And only John Carlson and Karl Alzner had more frequent defensive zone finishes (they being the Capitals’ principal defensive shutdown pair, this is not unexpected). The moral here is that even with advantageous offensive zone starts, there weren’t many finishes there for Erskine. Where Carlson and Alzner had zonie start-finish differentials in positive territory (finish over start frequency), Erskine had the worst differential among defensemen playing in at least 20 games for the Caps.
Erskine was not as challenged in the defensive zone as many folks might have assumed, but he had certain advantages in where he started play on the ice, and in protections in terms of time on ice and quality of competition faced.
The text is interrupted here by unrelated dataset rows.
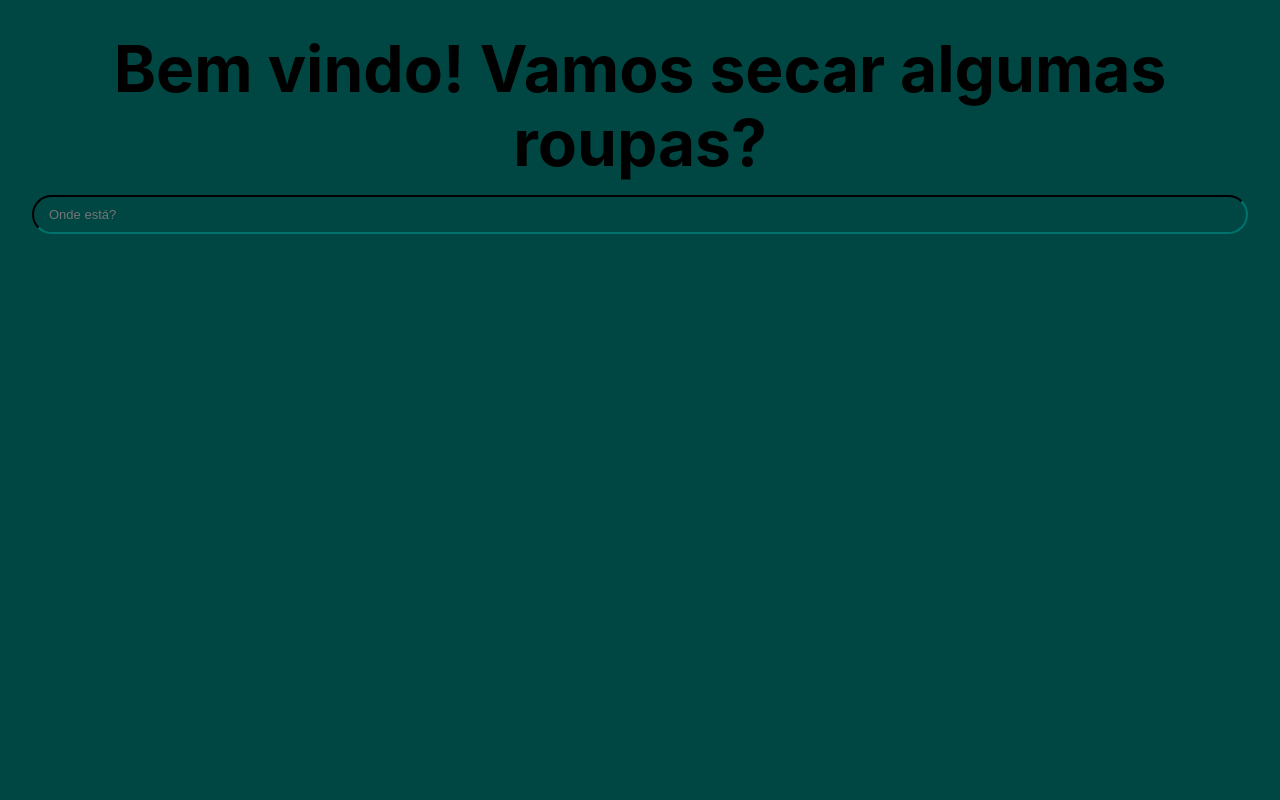
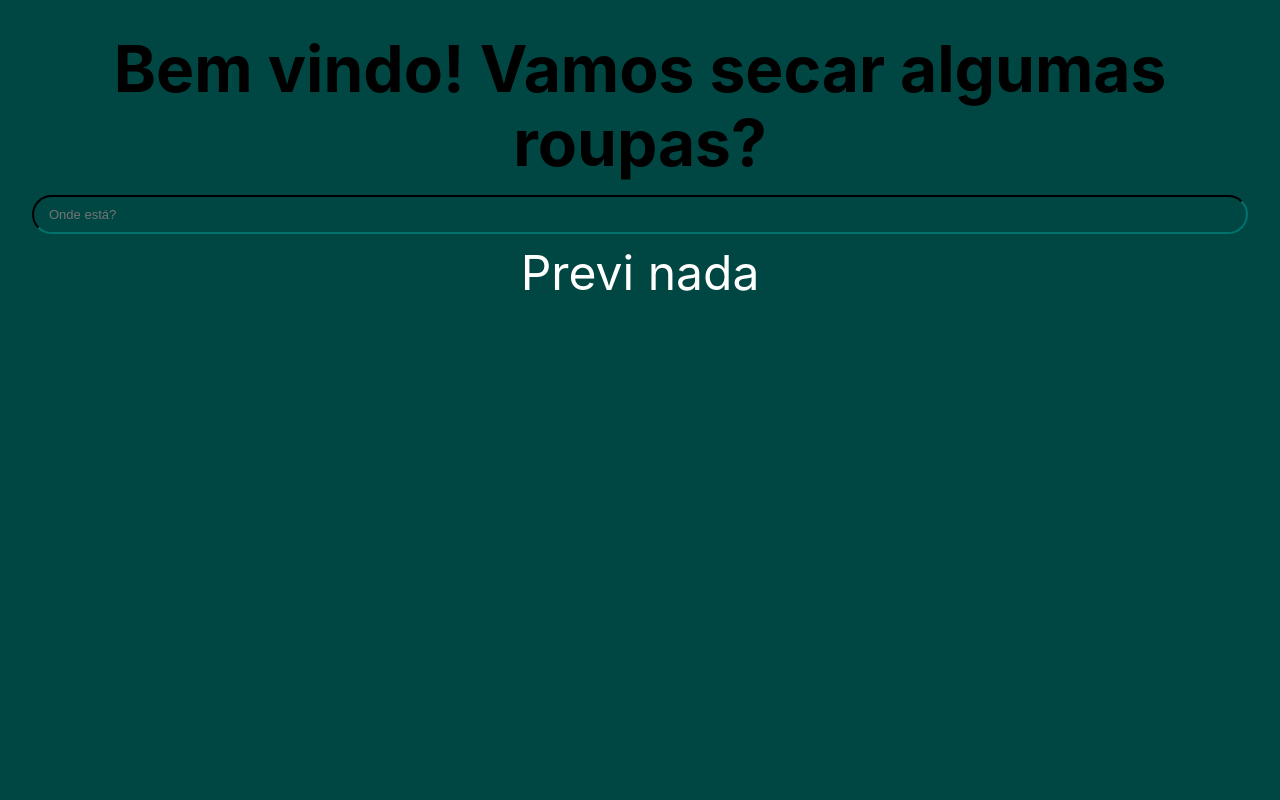
Before and after one commit to ericomedeiros/minhasroupa, a Next.js app: page / in a window 1280 px wide. Shown: the top 800 px of the page. Built offline with nearby package versions, Linux system fonts and the light colour scheme.

Commit message:
Simple mockup

```diff
--- a/components/WeatherCard.tsx
+++ b/components/WeatherCard.tsx
@@ -1,4 +1,6 @@
-import { WeatherCardStyle } from "../styles/WeatherCardStyle";
+import { WeatherCardCloudStyle } from "../styles/WeatherCardCloudStyle";
+import { WeatherCardTitleStyle, WeatherCardStyle } from "../styles/WeatherCardStyle";
+import { WeatherCardSunStyle } from "../styles/WeatherCardSunStyle";
 
 type WeatherCard = {
     text: string;
@@ -7,8 +9,23 @@ type WeatherCard = {
 
 export function WeatherCard(params:WeatherCard) {
     return (
-        <WeatherCardStyle Weather={params.weatherType}>
-            {params.text}
+        <WeatherCardStyle WeatherType={params.weatherType}>
+            <WeatherCardSunStyle WeatherType={params.weatherType}/>
+            <WeatherCardTitleStyle>
+                {params.text}
+            </WeatherCardTitleStyle>
+            <WeatherCardCloudStyle WeatherType={params.weatherType} Raining={params.weatherType=="raining"}>
+                <ul>
+                    <li></li>
+                    <li></li>
+                    <li></li>
+                    <li></li>
+                    <li></li>
+                    <li></li>
+                    <li></li>
+                    <li></li>
+                </ul>
+            </WeatherCardCloudStyle>
         </WeatherCardStyle>
     );
 }
--- a/pages/index.tsx
+++ b/pages/index.tsx
@@ -6,9 +6,11 @@ import { styled } from '../stitches.config';
 import { WeatherCard } from '../components/WeatherCard';
 
 interface WeatherMessages {
-  sunny: string[],
-  raining: string[],
-  willRain: string[],
+  [index: string]: string[];
+  blank: string[];
+  sunny: string[];
+  raining: string[];
+  willRain: string[];
 }
 
 const Search = styled('input', {
@@ -25,8 +27,10 @@ const Search = styled('input', {
   },
 });
 
-const weatherTypes:string[] = ["sunny","raining","willRain"];
 const weatherMessages: WeatherMessages = {
+  blank: [
+    "Previ nada"
+  ],
   sunny: [
     "Vamo pendurar, hoje ta que tá",
     "É pra fazer duas maquinadas tranquilamente",
@@ -40,16 +44,18 @@ const weatherMessages: WeatherMessages = {
     "Pendura, mas fica de olho",
   ],
 };
+const weatherTypes = Object.keys(weatherMessages);
 
-function ramdomWeatherType(params:string) {
+
+function ramdomWeatherType(params:string): string {
   if(params.length > 0){
     const idx = Math.floor(Math.random() * weatherTypes.length);
     return weatherTypes[idx];
   }
-  return "";
+  return weatherTypes[0];
 }
 
-function ramdomWeatherMessage(weatherType: keyof WeatherMessages): string {
+function ramdomWeatherMessage(weatherType: string): string {
   if(weatherType.length > 0){
     const idx = Math.floor(Math.random() * weatherMessages[weatherType].length);
     return weatherMessages[weatherType][idx];
--- /dev/null
+++ b/styles/WeatherCardCloudStyle.ts
@@ -0,0 +1,47 @@
+import { styled } from "../stitches.config";
+const widthAmount = 330;
+export const WeatherCardCloudStyle = styled('div', {
+    backgroundColor: '#ccc',
+    width: `${widthAmount}px`,
+    height: `${widthAmount*0.45}px`,
+    borderBottomLeftRadius: '60% 100%',
+    borderBottomRightRadius:'60% 100%',
+    boxShadow: `#ccc ${(widthAmount*0.7)}px -30px 0 -30px,
+    #ccc ${(widthAmount*1.6)}px 20px 0 20px`,
+    '& ul': {
+        display: 'none',
+        width: '100vw',
+        marginTop: '70px',
+    },
+    '& ul li':{
+        width: '2px',
+        height: '350px',
+        backgroundColor: 'LightBlue',
+        transform: 'rotate(35deg)',
+        marginLeft: '100px',
+        listStyleType: 'none',
+        float: 'left',
+    },
+    '& ul li:nth-child(1)':{
+        marginLeft: '0',
+    },
+    variants: {
+        WeatherType: {
+            blank: {
+                display: 'none',
+            },
+            sunny: {
+                display: 'none',
+            },
+        },
+        Raining: {
+            true: {
+                '& ul': {
+                    display: 'inline-block',
+                },
+            }
+        }
+    }
+
+
+});
--- a/styles/WeatherCardStyle.ts
+++ b/styles/WeatherCardStyle.ts
@@ -1,21 +1,38 @@
 import { styled } from '../stitches.config';
 
-export const WeatherCardStyle = styled('div',{
+const WeatherCardTitleStyle = styled('span', {
+    position: 'absolute',
+    top: '0',
+    left: '0',
+    width: '100%',
+});
+
+const WeatherCardStyle = styled('div',{
     margin: '15px 0',
     borderRadius: '10px',
     color: '$elementHeadLine',
     backgroundColor: '$cardBackground',
+    position: 'relative',
     width: '100%',
     height: '100%',
-    minHeight: '100vh',
+    minHeight: '45vh',
     textAlign: 'center',
     lineHeight: '1',
     fontSize: '3rem',
+    overflow: 'hidden',
     variants: {
-        Weather: {
+        WeatherType: {
+            blank: {
+                backgroundColor: '$elementBackground',
+            },
             raining: {
                 backgroundColor: '#656d78',
-            }
+            },
+            sunny: {
+                backgroundColor: '#F17022',
+            },
         }
     }
 });
+
+export {WeatherCardTitleStyle,WeatherCardStyle};
--- /dev/null
+++ b/styles/WeatherCardSunStyle.ts
@@ -0,0 +1,28 @@
+import { styled } from '../stitches.config';
+
+const WeatherCardSunStyle = styled('div',{
+    position: 'absolute',
+    top: '-42%',
+    left: '90%',
+    width: '200px',
+    height: '200px',
+    borderRadius: '50%',
+    backgroundColor: '#fdb813',
+    boxShadow: `#fd8e1c 0 0 0 90px,
+    #fd7d2d 0 0 0 200px`,
+    variants: {
+        WeatherType: {
+            blank: {
+                display: 'none',
+            },
+            raining: {
+                display: 'none',
+            },
+            willRain: {
+                display: 'none',
+            },
+        }
+    }
+});
+
+export {WeatherCardSunStyle};
```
Odd Erskine Fact… Erskine had only one “minus” game in the last 16 contests in which he participated. The Caps were 8-5-3 in those games.
Game to Remember… November 11, 2011. Deuces were wild in this game, at least for Erskine. Two penalty minutes, plus-2, two shots on goal. He also assisted on the game-winning goal (a short-handed goal by Jason Chimera) in a 3-1 win over the New Jersey Devils.
Game to Forget… December 5, 2011. By the time Erskine had completed four shifts in a game against the Florida Panthers in Sunrise, Florida, the Panthers had a 2-0 lead. Erskine was not on ice for either of those goals, but when you are that “physical” defenseman, sometimes the situation calls for being “physical.” And at the 10:22 mark of the first period, that is what he did, picking a fight with Bracken Kearns, who happened to be playing in his first NHL game and thought he might open some eyes when he stepped up on Jeff Halpern when the latter had his head down trying to control the puck at the side wall. The fight itself was no contest – Erskine made short work of Kearns. But Erskine was given the gate for his effort – two minutes for instigating, five for fighting, and a misconduct. The effort did not have the intended effect. Florida scored the next goal. And as if to rub salt in the wound, the Panthers scored again on Erskine’s first shift after paying his penance. It put the Panthers ahead 5-1, just enough scoring to withstand a Caps rally that fell short in a 5-4 Caps loss.
Post Season… Although he did not appear in the last 27 games of the regular season, Erskine did make four appearances among the Caps’ 14 games of the playoffs, three of them in the opening round series against the Bruins. The Caps were 2-1 in those three games in which Erskine appeared. They might have given reason to believe that he could contribute against the Rangers in the second round, and in fact the Rangers did not score any of their three goals with Erskine on the ice in what would be a 3-1 Ranger win in Game 1. But it would be his last appearance of the season.
In the end… John Erskine simply could not establish any momentum this season after having a pretty solid 2010-2011 season. He started behind the eight ball in training camp, still recuperating from shoulder surgery. He was behind the curve having missed out on contact for training camp and missing the first couple of weeks of the season. Then events out of his control overtook him – the team’s face plant after winning its first seven games, the change in coaches, the seemingly months-long effort to try to find a combination that could string together some wins. He was lost in that mix and ended up enduring a season that he really did not deserve to endure.